DATASET EXCERPTS Start Marker
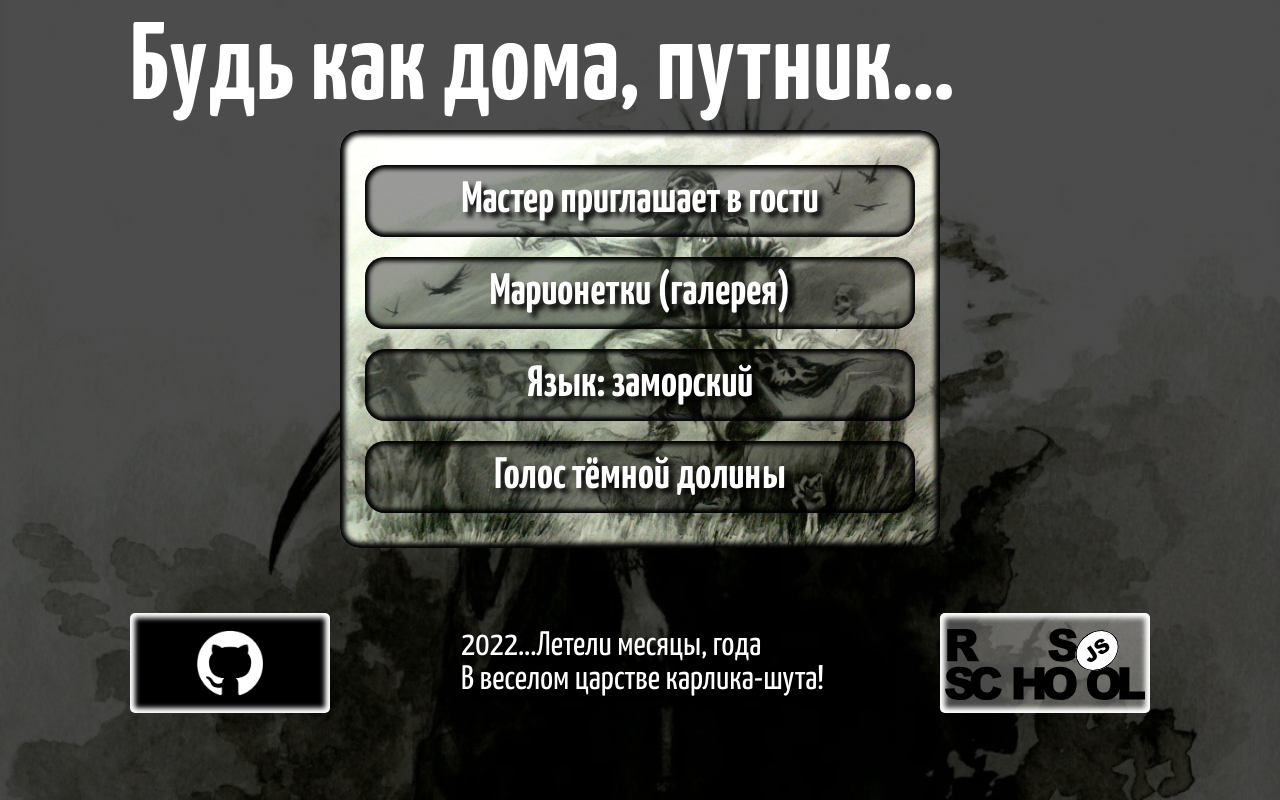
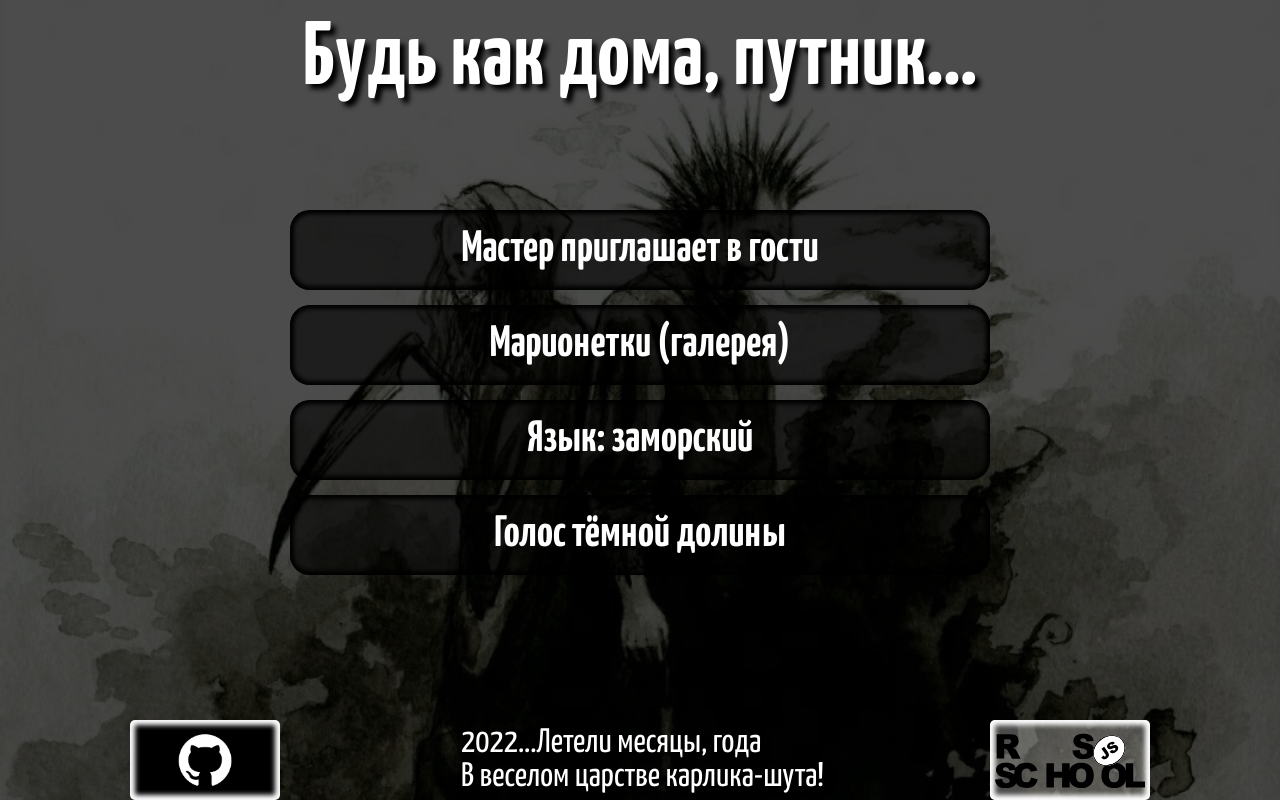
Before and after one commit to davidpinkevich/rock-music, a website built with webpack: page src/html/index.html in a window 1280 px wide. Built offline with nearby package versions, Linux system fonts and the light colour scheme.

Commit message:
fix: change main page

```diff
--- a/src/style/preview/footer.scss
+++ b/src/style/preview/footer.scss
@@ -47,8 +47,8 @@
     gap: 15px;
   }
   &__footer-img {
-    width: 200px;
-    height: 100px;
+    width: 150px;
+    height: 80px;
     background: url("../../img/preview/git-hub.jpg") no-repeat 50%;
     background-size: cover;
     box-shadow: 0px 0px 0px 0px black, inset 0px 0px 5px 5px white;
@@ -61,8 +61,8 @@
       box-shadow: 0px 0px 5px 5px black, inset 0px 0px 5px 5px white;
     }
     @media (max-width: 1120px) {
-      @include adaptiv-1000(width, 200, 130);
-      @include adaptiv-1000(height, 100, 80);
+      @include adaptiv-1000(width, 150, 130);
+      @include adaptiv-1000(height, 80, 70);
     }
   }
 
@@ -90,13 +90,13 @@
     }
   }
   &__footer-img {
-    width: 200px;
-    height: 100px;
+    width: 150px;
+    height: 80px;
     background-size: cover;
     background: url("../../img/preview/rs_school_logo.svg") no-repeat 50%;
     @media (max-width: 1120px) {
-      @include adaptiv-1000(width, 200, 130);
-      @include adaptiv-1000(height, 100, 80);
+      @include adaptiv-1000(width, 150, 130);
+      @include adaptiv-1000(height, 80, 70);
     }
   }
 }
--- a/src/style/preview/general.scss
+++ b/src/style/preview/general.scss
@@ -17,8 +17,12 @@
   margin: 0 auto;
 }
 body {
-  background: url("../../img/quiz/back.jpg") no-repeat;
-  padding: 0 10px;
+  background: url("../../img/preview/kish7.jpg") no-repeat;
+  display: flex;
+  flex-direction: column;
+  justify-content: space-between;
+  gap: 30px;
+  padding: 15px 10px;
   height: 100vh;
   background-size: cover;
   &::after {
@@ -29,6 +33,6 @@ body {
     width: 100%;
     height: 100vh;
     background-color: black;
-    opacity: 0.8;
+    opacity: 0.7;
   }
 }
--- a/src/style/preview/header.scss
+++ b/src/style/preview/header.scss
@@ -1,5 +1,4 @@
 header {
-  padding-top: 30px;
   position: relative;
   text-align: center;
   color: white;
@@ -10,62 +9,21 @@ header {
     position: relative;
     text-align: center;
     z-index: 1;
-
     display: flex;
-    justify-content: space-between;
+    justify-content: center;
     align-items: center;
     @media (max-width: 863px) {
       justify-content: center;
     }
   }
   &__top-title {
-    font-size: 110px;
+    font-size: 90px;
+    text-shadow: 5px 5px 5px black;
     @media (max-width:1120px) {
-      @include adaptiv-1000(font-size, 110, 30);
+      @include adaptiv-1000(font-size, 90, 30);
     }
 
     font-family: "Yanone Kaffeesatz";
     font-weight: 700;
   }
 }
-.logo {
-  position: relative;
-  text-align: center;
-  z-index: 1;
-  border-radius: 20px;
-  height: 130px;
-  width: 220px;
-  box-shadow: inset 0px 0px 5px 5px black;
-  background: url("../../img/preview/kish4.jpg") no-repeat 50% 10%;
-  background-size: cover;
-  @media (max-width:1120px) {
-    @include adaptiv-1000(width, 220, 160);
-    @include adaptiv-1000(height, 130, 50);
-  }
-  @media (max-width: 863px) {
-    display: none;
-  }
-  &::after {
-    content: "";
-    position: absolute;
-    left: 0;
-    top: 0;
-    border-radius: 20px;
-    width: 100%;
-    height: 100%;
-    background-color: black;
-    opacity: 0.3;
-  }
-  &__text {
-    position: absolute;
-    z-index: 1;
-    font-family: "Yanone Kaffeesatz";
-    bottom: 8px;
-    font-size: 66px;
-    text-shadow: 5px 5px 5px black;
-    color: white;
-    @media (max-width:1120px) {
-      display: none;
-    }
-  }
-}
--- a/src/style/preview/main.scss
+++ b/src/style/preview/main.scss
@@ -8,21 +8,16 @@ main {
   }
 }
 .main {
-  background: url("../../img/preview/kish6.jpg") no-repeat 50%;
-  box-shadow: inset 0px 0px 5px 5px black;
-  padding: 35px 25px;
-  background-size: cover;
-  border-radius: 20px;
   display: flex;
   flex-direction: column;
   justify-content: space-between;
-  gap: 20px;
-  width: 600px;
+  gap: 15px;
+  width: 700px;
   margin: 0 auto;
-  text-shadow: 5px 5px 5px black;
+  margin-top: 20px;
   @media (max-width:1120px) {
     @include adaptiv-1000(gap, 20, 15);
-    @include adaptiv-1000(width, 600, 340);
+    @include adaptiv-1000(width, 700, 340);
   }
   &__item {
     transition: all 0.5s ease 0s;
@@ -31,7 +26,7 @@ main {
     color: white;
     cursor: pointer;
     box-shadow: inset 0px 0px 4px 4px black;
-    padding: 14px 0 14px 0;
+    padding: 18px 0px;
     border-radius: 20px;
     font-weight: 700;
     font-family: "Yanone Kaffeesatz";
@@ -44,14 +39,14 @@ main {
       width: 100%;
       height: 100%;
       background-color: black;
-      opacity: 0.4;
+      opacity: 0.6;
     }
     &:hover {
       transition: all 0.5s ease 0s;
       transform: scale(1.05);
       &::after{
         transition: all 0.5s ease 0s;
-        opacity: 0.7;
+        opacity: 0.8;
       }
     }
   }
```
DATASET EXCERPTS End Marker
DATASET EXCERPTS Start Marker
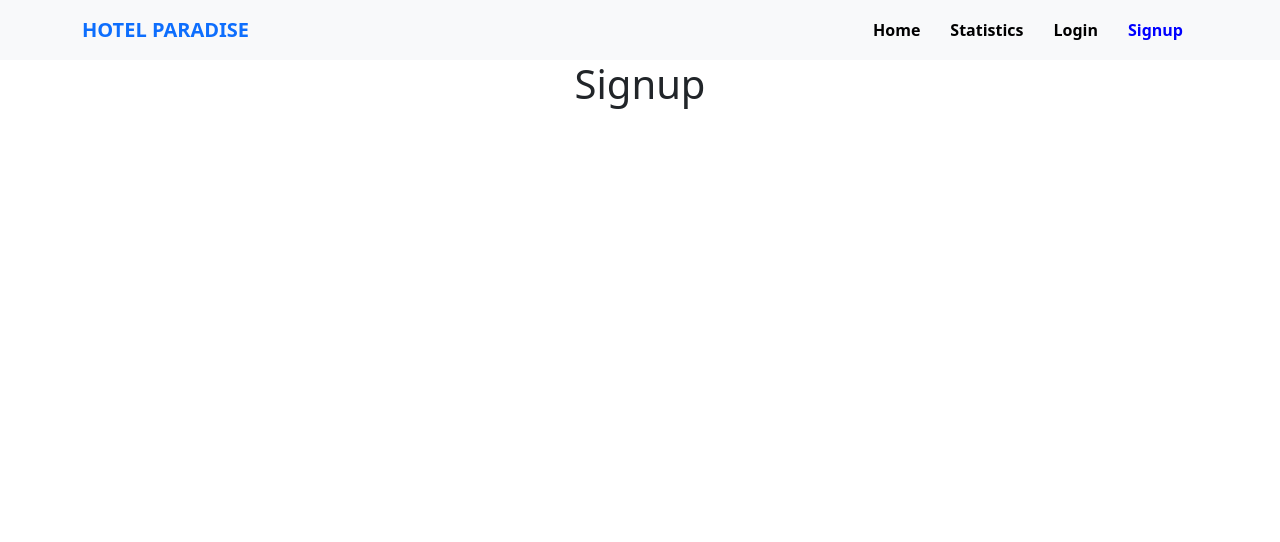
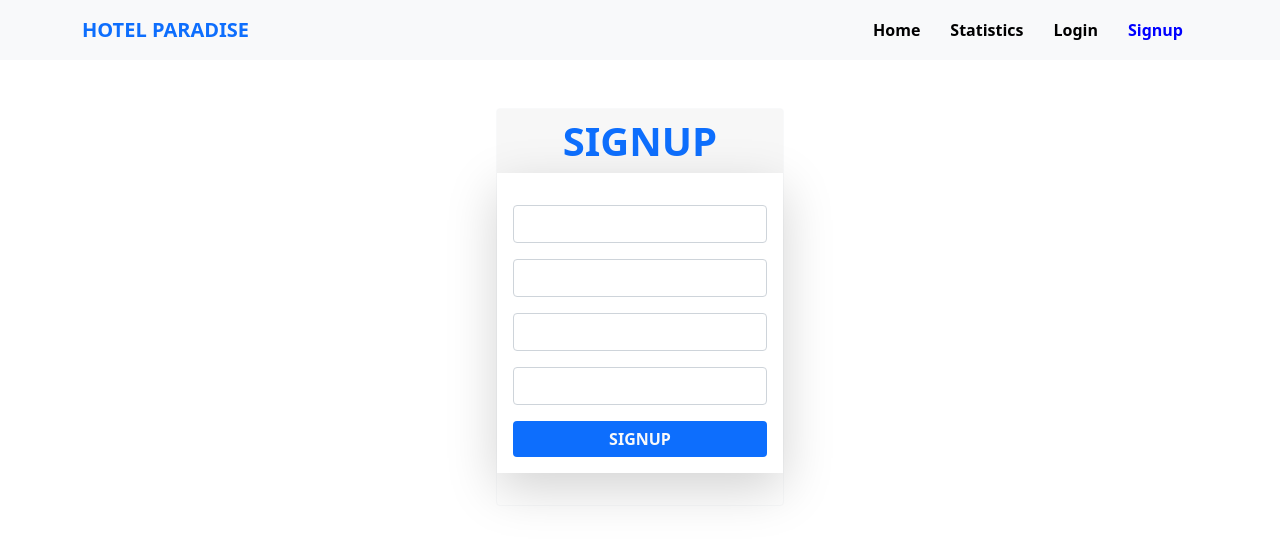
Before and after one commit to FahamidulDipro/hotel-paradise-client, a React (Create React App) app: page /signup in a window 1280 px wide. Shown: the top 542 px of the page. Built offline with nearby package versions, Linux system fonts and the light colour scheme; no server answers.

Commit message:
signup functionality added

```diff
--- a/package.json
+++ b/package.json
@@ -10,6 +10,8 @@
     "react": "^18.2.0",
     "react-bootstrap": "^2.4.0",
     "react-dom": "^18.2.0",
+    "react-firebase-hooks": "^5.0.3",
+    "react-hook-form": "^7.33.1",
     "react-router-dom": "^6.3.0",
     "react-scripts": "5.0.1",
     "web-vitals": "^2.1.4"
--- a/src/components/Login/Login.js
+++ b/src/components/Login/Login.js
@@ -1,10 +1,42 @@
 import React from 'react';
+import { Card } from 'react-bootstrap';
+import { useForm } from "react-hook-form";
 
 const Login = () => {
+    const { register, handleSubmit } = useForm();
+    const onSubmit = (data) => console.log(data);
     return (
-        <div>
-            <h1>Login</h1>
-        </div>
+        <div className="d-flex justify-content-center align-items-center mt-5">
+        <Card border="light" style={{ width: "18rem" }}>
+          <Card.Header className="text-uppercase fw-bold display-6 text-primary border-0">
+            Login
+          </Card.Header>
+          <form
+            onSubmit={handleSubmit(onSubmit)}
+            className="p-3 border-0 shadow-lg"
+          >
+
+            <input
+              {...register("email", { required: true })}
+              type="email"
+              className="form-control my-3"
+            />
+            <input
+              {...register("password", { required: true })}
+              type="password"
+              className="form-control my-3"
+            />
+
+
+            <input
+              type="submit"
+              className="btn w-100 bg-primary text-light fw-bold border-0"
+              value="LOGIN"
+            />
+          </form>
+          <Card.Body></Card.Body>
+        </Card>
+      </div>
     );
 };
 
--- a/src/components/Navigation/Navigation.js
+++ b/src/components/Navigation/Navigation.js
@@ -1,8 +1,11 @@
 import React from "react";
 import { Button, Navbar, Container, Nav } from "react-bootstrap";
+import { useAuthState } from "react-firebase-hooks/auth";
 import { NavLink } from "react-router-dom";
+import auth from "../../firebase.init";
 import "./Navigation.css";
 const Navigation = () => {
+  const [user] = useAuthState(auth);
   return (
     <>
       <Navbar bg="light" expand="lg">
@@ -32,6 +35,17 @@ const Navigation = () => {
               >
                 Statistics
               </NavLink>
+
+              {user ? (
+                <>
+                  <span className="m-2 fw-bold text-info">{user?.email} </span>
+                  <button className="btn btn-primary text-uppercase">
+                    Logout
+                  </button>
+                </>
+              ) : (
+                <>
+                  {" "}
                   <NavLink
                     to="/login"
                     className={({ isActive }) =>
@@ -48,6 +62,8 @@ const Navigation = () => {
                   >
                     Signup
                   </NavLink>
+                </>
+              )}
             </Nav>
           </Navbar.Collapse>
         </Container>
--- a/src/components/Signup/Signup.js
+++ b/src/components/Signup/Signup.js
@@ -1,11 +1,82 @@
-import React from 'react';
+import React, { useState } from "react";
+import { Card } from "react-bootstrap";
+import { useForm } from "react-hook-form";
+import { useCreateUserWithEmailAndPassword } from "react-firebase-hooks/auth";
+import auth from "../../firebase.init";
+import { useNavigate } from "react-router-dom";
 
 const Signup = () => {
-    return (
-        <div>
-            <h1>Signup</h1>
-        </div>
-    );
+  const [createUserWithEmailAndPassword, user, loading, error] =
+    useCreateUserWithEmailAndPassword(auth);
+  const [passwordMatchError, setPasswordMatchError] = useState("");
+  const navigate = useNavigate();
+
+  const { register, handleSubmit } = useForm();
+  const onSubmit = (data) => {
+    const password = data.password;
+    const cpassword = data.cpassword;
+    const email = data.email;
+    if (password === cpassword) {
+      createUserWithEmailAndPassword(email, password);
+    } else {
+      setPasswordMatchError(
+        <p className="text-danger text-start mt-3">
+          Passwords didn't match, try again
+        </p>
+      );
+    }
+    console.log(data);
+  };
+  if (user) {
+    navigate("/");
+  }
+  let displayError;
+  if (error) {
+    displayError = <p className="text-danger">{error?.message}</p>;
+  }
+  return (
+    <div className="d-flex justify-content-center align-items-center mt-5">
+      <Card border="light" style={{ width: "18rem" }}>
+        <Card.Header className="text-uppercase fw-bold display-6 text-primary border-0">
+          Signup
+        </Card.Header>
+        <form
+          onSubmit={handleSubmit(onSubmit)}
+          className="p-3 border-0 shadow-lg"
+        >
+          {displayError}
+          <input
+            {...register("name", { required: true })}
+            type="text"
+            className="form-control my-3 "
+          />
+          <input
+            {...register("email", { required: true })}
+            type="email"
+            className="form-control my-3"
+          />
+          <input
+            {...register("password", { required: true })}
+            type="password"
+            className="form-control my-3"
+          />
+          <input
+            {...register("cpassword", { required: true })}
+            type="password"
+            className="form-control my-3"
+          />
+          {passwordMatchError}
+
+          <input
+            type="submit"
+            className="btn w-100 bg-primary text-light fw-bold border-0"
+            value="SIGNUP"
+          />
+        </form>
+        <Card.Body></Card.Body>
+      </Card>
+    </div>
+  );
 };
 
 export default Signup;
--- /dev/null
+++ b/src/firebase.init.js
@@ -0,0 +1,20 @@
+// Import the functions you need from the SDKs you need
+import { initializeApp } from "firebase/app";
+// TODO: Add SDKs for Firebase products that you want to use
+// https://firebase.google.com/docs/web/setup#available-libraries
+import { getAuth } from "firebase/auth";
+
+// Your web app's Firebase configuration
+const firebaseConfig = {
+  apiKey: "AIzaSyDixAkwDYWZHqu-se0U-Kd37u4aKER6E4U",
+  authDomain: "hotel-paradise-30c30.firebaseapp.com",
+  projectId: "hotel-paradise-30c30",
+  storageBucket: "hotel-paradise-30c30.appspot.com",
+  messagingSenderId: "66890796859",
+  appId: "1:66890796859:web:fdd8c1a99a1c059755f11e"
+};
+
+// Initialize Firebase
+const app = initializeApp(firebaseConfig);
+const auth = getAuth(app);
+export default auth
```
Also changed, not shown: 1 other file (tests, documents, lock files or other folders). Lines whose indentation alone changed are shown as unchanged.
DATASET EXCERPTS End Marker
→ PROBLEM
Every line above in which the word "light" is present must be copied into the answer.

→ RESULT BELOW
Before and after one commit to davidpinkevich/rock-music, a website built with webpack: page src/html/index.html in a window 1280 px wide. Built offline with nearby package versions, Linux system fonts and the light colour scheme.
Before and after one commit to FahamidulDipro/hotel-paradise-client, a React (Create React App) app: page /signup in a window 1280 px wide. Shown: the top 542 px of the page. Built offline with nearby package versions, Linux system fonts and the light colour scheme; no server answers.
+        <Card border="light" style={{ width: "18rem" }}>
+              className="btn w-100 bg-primary text-light fw-bold border-0"
       <Navbar bg="light" expand="lg">
+      <Card border="light" style={{ width: "18rem" }}>
+            className="btn w-100 bg-primary text-light fw-bold border-0"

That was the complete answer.